Mark Scheme: - Voluntary versus forced - Permanent versus temporary - Reasons: economic v social v environmental v political. - Numbers involved v distance. # Lots of contrasting types of migration exist. Accept approaches that contrast two identified migrations. # A minimum of two migrations is necessary for a contrast to be valid.
Level 3 8-10 marks Developed knowledge and detailed understanding of two contrasting migrations. Good development of examples Level 2: 4-7 marks Some knowledge and understanding of two contrasting migrations. The migrations could be inappropriate as contrasting ones. Examples are evident and enhance the contrast. Max level for two distinct accounts without explicit contrast. Level 1: 0-3 marks Superficial knowledge and understanding of contrasting migrations. Little use of examples.
Could use individual case studies Voluntary v. Forced – (Forced in KI4 – yet to do) but Mohey here is an e.g. of a refugee Check definition of forced migration
Good Answer – 2 types of migration general points of contrast case study examples supporting facts and figures impacts on people and places
Describe.. Biggest total amount of remittances Biggest proportion of remittances as part of GDP Lesotho location Technique used?
(Black) African Migration to Europe Voluntary International Migration Motivation – Economic Large numbers Illegal Economic dreaming of better life Mainly young – potentially talented – semi-trained Criminals – risks Smuggler prices. 100s drown.
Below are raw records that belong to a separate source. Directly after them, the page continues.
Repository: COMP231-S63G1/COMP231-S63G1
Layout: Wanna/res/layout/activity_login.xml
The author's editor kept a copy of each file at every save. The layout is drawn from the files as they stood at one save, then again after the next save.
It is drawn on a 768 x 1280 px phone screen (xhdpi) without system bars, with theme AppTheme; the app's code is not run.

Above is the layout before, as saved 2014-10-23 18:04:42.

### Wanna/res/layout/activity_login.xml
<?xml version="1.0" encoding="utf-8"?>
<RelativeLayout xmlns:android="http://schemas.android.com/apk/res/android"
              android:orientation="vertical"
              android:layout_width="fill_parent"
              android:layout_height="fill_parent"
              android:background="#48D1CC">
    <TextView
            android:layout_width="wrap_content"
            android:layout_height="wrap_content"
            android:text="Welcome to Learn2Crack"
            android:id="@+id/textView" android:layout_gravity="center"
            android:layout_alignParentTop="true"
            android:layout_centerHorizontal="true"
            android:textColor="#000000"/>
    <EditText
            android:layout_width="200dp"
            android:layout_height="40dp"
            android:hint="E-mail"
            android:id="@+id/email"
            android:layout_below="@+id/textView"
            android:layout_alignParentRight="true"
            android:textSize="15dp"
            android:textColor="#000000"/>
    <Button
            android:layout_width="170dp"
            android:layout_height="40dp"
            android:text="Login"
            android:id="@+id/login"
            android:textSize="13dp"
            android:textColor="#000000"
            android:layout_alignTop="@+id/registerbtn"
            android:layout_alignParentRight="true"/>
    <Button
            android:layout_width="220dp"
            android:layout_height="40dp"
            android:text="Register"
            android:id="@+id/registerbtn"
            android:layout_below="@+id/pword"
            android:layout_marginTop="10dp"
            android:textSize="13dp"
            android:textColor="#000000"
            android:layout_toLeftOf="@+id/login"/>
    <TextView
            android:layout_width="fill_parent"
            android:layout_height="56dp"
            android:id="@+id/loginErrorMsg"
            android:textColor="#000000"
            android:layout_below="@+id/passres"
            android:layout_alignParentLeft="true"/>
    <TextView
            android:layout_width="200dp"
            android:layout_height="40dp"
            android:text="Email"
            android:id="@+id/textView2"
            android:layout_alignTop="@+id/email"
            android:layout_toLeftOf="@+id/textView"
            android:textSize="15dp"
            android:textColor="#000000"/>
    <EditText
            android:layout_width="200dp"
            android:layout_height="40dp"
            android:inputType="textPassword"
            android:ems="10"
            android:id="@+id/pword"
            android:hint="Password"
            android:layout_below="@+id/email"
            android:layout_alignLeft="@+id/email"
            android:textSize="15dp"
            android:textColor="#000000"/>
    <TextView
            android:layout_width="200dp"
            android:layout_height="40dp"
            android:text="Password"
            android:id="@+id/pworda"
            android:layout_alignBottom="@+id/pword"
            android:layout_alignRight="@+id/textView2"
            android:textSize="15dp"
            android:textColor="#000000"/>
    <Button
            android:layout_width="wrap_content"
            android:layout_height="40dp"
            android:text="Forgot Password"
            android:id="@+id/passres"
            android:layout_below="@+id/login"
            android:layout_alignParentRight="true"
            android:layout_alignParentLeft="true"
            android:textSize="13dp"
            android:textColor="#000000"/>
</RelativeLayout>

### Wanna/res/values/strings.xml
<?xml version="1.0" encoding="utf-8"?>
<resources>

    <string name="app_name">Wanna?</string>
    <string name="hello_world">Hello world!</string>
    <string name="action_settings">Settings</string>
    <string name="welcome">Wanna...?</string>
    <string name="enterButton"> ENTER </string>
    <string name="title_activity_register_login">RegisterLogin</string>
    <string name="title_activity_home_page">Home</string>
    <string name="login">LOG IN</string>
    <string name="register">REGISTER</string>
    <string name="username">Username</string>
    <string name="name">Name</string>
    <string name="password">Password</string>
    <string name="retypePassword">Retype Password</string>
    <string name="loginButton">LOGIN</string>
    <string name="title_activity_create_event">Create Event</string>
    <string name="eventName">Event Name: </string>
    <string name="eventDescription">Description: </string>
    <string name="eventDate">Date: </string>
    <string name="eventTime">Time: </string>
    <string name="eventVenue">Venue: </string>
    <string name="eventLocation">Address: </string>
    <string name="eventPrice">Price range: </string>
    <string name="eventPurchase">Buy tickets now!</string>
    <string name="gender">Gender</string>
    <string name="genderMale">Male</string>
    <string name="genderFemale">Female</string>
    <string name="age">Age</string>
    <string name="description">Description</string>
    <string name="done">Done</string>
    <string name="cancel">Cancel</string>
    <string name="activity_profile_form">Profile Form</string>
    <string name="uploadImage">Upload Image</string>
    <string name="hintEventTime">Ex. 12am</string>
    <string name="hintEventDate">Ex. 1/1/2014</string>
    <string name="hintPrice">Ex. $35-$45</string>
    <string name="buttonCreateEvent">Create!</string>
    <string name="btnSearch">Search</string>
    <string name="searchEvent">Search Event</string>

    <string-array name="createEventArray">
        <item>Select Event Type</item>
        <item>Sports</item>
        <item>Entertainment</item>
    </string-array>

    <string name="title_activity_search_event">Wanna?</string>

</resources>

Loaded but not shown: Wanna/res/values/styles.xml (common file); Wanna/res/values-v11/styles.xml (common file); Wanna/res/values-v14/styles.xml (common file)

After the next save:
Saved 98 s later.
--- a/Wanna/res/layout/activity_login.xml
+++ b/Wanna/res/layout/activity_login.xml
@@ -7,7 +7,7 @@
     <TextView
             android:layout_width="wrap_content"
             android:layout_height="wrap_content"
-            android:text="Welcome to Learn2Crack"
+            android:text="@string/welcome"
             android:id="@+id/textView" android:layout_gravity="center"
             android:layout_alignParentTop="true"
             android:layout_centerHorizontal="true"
Mainly black Africans from poor LEDCs About two-thirds of Africans in Europe are from north Africa (Algeria, Morocco and Tunisia) 4.6 million Pressure points – Canaries, Malta, Lampedusa islands About 22,016 people reached Italy by boat in 2006, down slightly from 2005. Problems for EU Border Agency Frontex - policing An increasing number are travelling from Sub-Saharan Africa mainly heading for the former colonial powers of France, Germany, Italy and the UK. Having migrated, many migrants send money home to family they have left behind. Uganda gets $0.5 billion remittances ay year. 5.5% of GDP Many trapped in internment camps – intervening places – ashamed to return home
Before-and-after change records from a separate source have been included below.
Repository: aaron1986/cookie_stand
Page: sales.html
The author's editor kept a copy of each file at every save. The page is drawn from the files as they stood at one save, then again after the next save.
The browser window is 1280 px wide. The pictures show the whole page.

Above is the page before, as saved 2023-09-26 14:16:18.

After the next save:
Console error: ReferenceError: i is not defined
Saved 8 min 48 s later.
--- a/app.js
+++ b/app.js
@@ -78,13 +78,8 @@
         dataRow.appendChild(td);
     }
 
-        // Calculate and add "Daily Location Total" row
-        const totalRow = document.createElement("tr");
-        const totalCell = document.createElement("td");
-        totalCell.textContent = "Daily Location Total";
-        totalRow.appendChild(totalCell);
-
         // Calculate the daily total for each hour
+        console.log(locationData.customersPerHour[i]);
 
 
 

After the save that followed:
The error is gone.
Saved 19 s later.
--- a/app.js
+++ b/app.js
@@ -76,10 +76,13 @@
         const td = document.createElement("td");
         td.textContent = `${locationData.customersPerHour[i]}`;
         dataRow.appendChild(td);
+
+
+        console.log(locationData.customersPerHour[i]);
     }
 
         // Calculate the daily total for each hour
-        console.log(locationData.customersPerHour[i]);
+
(White) South African Migration to English speaking countries Voluntary International Migration - Brain Drain - South Africa: Motivation - Social Smaller numbers Legal Push factors: Fear of violent crime cited by 60% Zimbabwes problems may spread to SA. Government policy may penalise whites Fully trained Professional eg. Air Traffic Controllers Labour shortages – Johannesburg airport 20 vacancies in 2007. 5 year training time 800,000 SA could claim UK passports. Fill skill shortages in MEDCs so get Visas Mainly to English speaking countries – no language barrier. 25% to UK 18% Australia (common culture eg rugby cricket) 300,000 SA left in 2001 – exodus of skills. 20% of SA professionals have left Brain drain costs SA £159 million a year SA faces a real skills shortage – but may create opportunities for Black South Africans to up skill to replace white emigrants There may be a knock on effect to neighbouring poorer LEDCs whose skilled labour may take better paid jobs in SA replacing jobs vacated by emigrants No real risk to migrants safety in movement – perceived risk greater to stay. No drain on resources of receiving countries – migrants are affluent and will work paying taxes and will not need Social Services support.
Other case studies As we meet them you could make your own summary notes / spider diagrams. You are encouraged by the WJEC and by me to research your own examples at any stage.